Must admit, I did it the crude way. The beauty of it is that if you stuff up you can always return the settings back to zero. So I just put a newspaper on the wall and shot it at 45 degrees. I focused with the central focusing point on one of the columns and noticed that the one next to it was slightly sharper. So I played with the adjustment settings. The 7D mark 2 has separate adjustments for the wide and tele ends, while the old 7D only had the one across the range. I ended up adjusting the tele end by three units and the wide angle by two (they go up to 20). Didn't expect a huge improvement but when I took it to a local GA airshow, I was totally blown away by the sharpness of the images. The new version of 100-400 simply walks all over the old one. The sharpness at 400 is incredible.

So, if you have the microadjustment feature on your camera and have never used it, you should definitely give it a go. It is totally worth it. You may be very pleasantly surprised with the results.

[Edited 2015-04-25 18:12:15]

Who is online

Users browsing this forum: No registered users and 10 guests

Popular Searches On Airliners.net

Top Photos of Last:   24 Hours  •  48 Hours  •  7 Days  •  30 Days  •  180 Days  •  365 Days  •  All Time

Military Aircraft Every type from fighters to helicopters from air forces around the globe

Classic Airliners Props and jets from the good old days

Flight Decks Views from inside the cockpit

Aircraft Cabins Passenger cabin shots showing seat arrangements as well as cargo aircraft interior

Cargo Aircraft Pictures of great freighter aircraft

Government Aircraft Aircraft flying government officials

Helicopters Our large helicopter section.

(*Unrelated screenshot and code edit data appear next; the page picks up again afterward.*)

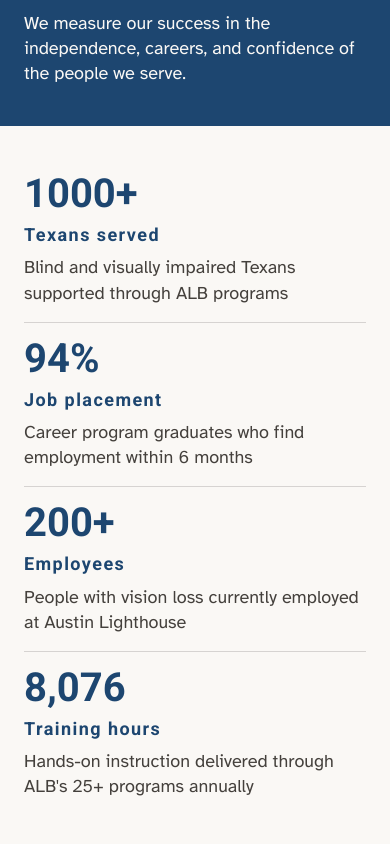
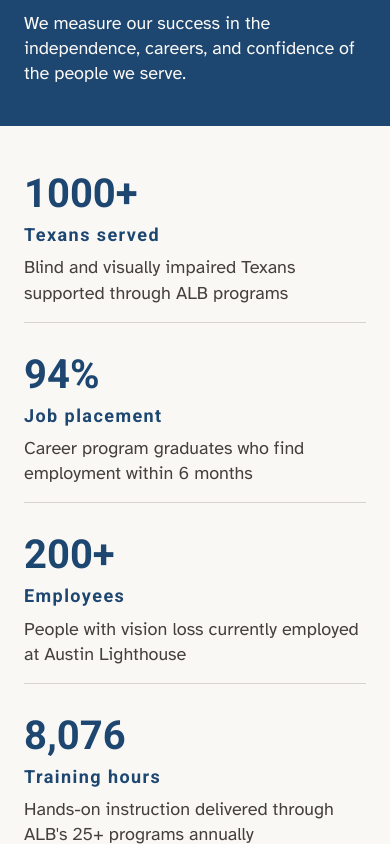
Before and after one commit to stephaniedrivera/ALB, a plain HTML site: page index.html in a window 390 px wide. Shown: the part 1156-2000 px from the top of the page. Drawn offline with Linux system fonts and the light colour scheme.

Commit message:
Update styles.css

```diff
--- a/styles.css
+++ b/styles.css
@@ -19,7 +19,7 @@
   --stone:    #635D59;
 
   /* Layout */
-  --content-max: 1440px;
+  --content-max: 1400px;
 }
 
 /* --- SKIP LINKS --- */
@@ -1331,9 +1331,9 @@ fieldset {
 }
 
 /* ============================================================
-   RESPONSIVE — TABLET (max-width: 1024px)
+   RESPONSIVE — TABLET (max-width: 1824px)
    ============================================================ */
-@media (max-width: 1024px) {
+@media (max-width: 1824px) {
 
   /* --- HEADER --- */
   .header-nav {
@@ -1616,7 +1616,7 @@ fieldset {
 
   .stats-grid {
     grid-template-columns: 1fr;
-    gap: 0;
+    gap: 16px;
   }
 
   .stat-item {
```
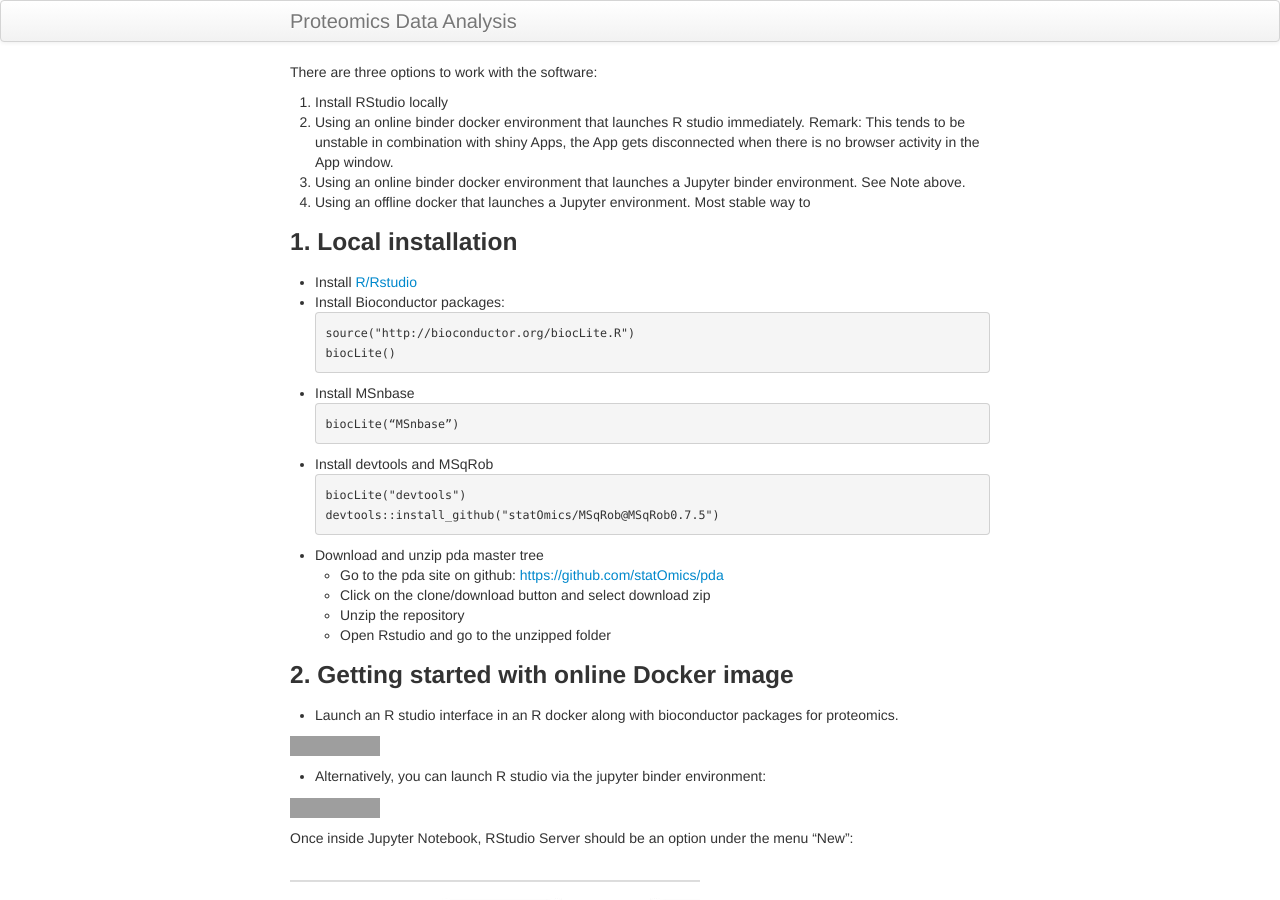
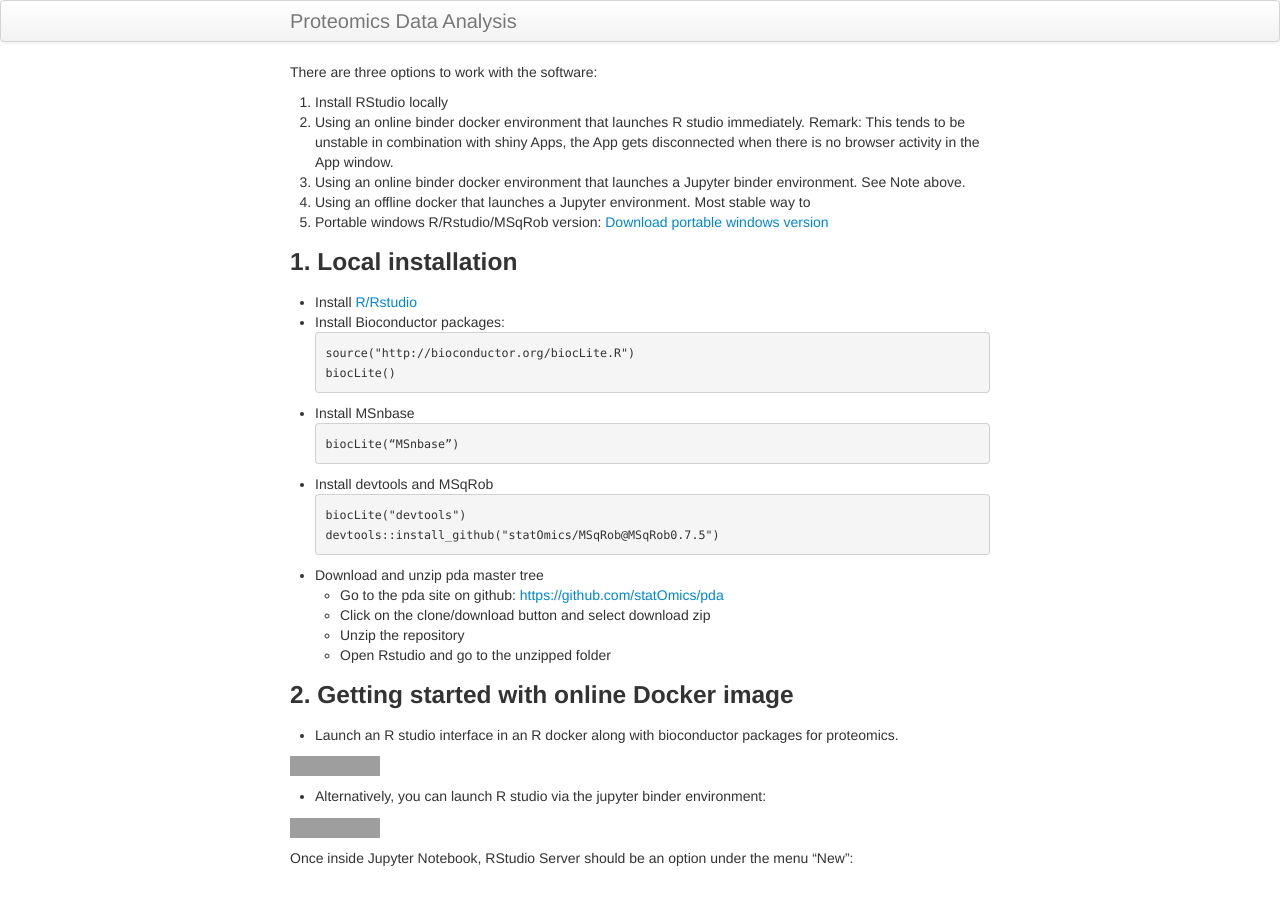
Before and after one commit to statOmics/pda19-20, a Jekyll site: the page built from pages/software4stats.md, in a window 1280 px wide and 900 px high. Built offline with Jekyll 4.4.1, drawn with Linux system fonts in a browser that asks for light colours; grey boxes are pictures that could not be loaded.

Commit message:
portable R/RStudio/MSqRob Download

```diff
--- a/pages/software4stats.md
+++ b/pages/software4stats.md
@@ -9,6 +9,7 @@ There are three options to work with the software:
 2. Using an online binder docker environment that launches R studio immediately. Remark: This tends to be unstable in combination with shiny Apps, the App gets disconnected when there is no browser activity in the App window.
 3. Using an online binder docker environment that launches a Jupyter binder environment. See Note above.
 4. Using an offline docker that launches a Jupyter environment. Most stable way to
+5. Portable windows R/Rstudio/MSqRob version: [Download portable windows version](https://users.ugent.be/~lclement/MSqRobPortable.zip)
 
 ### 1. Local installation
 
```
Also changed, not shown: 1 other file.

Both military and civil versions

Blimps / Airships Everything from the Goodyear blimp to the Zeppelin

Night Photos Beautiful shots taken while the sun is below the horizon

Accidents Accident, incident and crash related photos

Air to Air Photos taken by airborne photographers of airborne aircraft

Special Paint Schemes Aircraft painted in beautiful and original liveries

Airport Overviews Airport overviews from the air or ground

Tails and Winglets Tail and Winglet closeups with beautiful airline logos